==== GIVEN RECORDS ====
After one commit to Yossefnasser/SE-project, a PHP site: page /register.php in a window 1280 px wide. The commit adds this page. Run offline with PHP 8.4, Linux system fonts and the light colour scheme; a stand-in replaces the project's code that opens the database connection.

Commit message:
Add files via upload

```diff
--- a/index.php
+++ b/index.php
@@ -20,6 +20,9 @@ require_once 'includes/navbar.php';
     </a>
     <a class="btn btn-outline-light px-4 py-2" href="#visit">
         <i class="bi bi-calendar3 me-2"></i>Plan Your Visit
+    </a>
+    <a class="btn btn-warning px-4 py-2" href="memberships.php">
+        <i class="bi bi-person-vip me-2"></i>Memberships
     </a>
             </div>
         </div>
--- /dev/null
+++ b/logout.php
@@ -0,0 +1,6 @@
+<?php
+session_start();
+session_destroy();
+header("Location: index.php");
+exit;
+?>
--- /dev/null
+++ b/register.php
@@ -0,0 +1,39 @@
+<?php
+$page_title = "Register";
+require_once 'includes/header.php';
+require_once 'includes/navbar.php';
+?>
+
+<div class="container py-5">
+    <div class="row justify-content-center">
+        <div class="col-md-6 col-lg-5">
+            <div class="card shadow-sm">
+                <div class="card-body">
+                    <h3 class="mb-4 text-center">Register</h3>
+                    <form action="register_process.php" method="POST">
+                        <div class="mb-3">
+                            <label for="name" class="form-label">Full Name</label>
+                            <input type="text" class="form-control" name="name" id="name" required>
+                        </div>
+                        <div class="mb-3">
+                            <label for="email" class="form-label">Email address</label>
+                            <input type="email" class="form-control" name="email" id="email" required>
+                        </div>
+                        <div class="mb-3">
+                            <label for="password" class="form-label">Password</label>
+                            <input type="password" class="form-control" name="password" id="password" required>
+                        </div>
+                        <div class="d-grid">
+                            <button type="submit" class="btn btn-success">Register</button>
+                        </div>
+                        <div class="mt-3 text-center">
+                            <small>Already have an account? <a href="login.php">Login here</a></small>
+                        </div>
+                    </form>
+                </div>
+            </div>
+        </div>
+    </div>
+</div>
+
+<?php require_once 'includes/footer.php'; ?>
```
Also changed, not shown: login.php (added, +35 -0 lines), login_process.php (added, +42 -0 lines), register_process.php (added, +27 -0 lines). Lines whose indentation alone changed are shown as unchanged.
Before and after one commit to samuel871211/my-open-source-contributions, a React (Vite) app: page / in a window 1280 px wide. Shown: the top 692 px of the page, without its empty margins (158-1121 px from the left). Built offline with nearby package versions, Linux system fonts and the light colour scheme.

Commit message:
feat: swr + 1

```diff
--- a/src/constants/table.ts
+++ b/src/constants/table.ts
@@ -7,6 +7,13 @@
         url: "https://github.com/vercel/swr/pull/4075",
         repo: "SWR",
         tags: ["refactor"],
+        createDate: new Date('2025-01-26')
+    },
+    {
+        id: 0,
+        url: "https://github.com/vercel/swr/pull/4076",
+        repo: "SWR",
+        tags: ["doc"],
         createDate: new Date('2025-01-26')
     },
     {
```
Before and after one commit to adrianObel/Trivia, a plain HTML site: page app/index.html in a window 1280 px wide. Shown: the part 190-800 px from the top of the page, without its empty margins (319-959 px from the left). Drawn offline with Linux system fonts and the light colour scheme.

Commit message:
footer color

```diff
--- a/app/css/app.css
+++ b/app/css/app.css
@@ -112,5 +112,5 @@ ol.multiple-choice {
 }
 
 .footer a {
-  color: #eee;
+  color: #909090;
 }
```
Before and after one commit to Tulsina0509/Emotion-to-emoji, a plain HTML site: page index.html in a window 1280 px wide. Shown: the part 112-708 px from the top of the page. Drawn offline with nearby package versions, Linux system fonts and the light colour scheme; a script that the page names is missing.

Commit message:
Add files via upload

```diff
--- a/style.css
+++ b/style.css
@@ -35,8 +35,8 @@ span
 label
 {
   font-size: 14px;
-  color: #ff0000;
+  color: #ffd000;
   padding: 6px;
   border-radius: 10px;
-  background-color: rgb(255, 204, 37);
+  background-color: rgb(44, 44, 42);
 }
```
====
_TASK DESCRIPTION_:
For this task, please set down every entry exactly, with no line left out.

_OUTPUT OF THE TASK_:
After one commit to Yossefnasser/SE-project, a PHP site: page /register.php in a window 1280 px wide. The commit adds this page. Run offline with PHP 8.4, Linux system fonts and the light colour scheme; a stand-in replaces the project's code that opens the database connection.

Commit message:
Add files via upload

```diff
--- a/index.php
+++ b/index.php
@@ -20,6 +20,9 @@ require_once 'includes/navbar.php';
     </a>
     <a class="btn btn-outline-light px-4 py-2" href="#visit">
         <i class="bi bi-calendar3 me-2"></i>Plan Your Visit
+    </a>
+    <a class="btn btn-warning px-4 py-2" href="memberships.php">
+        <i class="bi bi-person-vip me-2"></i>Memberships
     </a>
             </div>
         </div>
--- /dev/null
+++ b/logout.php
@@ -0,0 +1,6 @@
+<?php
+session_start();
+session_destroy();
+header("Location: index.php");
+exit;
+?>
--- /dev/null
+++ b/register.php
@@ -0,0 +1,39 @@
+<?php
+$page_title = "Register";
+require_once 'includes/header.php';
+require_once 'includes/navbar.php';
+?>
+
+<div class="container py-5">
+    <div class="row justify-content-center">
+        <div class="col-md-6 col-lg-5">
+            <div class="card shadow-sm">
+                <div class="card-body">
+                    <h3 class="mb-4 text-center">Register</h3>
+                    <form action="register_process.php" method="POST">
+                        <div class="mb-3">
+                            <label for="name" class="form-label">Full Name</label>
+                            <input type="text" class="form-control" name="name" id="name" required>
+                        </div>
+                        <div class="mb-3">
+                            <label for="email" class="form-label">Email address</label>
+                            <input type="email" class="form-control" name="email" id="email" required>
+                        </div>
+                        <div class="mb-3">
+                            <label for="password" class="form-label">Password</label>
+                            <input type="password" class="form-control" name="password" id="password" required>
+                        </div>
+                        <div class="d-grid">
+                            <button type="submit" class="btn btn-success">Register</button>
+                        </div>
+                        <div class="mt-3 text-center">
+                            <small>Already have an account? <a href="login.php">Login here</a></small>
+                        </div>
+                    </form>
+                </div>
+            </div>
+        </div>
+    </div>
+</div>
+
+<?php require_once 'includes/footer.php'; ?>
```
Also changed, not shown: login.php (added, +35 -0 lines), login_process.php (added, +42 -0 lines), register_process.php (added, +27 -0 lines). Lines whose indentation alone changed are shown as unchanged.
Before and after one commit to samuel871211/my-open-source-contributions, a React (Vite) app: page / in a window 1280 px wide. Shown: the top 692 px of the page, without its empty margins (158-1121 px from the left). Built offline with nearby package versions, Linux system fonts and the light colour scheme.

Commit message:
feat: swr + 1

```diff
--- a/src/constants/table.ts
+++ b/src/constants/table.ts
@@ -7,6 +7,13 @@
         url: "https://github.com/vercel/swr/pull/4075",
         repo: "SWR",
         tags: ["refactor"],
+        createDate: new Date('2025-01-26')
+    },
+    {
+        id: 0,
+        url: "https://github.com/vercel/swr/pull/4076",
+        repo: "SWR",
+        tags: ["doc"],
         createDate: new Date('2025-01-26')
     },
     {
```
Before and after one commit to adrianObel/Trivia, a plain HTML site: page app/index.html in a window 1280 px wide. Shown: the part 190-800 px from the top of the page, without its empty margins (319-959 px from the left). Drawn offline with Linux system fonts and the light colour scheme.

Commit message:
footer color

```diff
--- a/app/css/app.css
+++ b/app/css/app.css
@@ -112,5 +112,5 @@ ol.multiple-choice {
 }
 
 .footer a {
-  color: #eee;
+  color: #909090;
 }
```
Before and after one commit to Tulsina0509/Emotion-to-emoji, a plain HTML site: page index.html in a window 1280 px wide. Shown: the part 112-708 px from the top of the page. Drawn offline with nearby package versions, Linux system fonts and the light colour scheme; a script that the page names is missing.

Commit message:
Add files via upload

```diff
--- a/style.css
+++ b/style.css
@@ -35,8 +35,8 @@ span
 label
 {
   font-size: 14px;
-  color: #ff0000;
+  color: #ffd000;
   padding: 6px;
   border-radius: 10px;
-  background-color: rgb(255, 204, 37);
+  background-color: rgb(44, 44, 42);
 }
```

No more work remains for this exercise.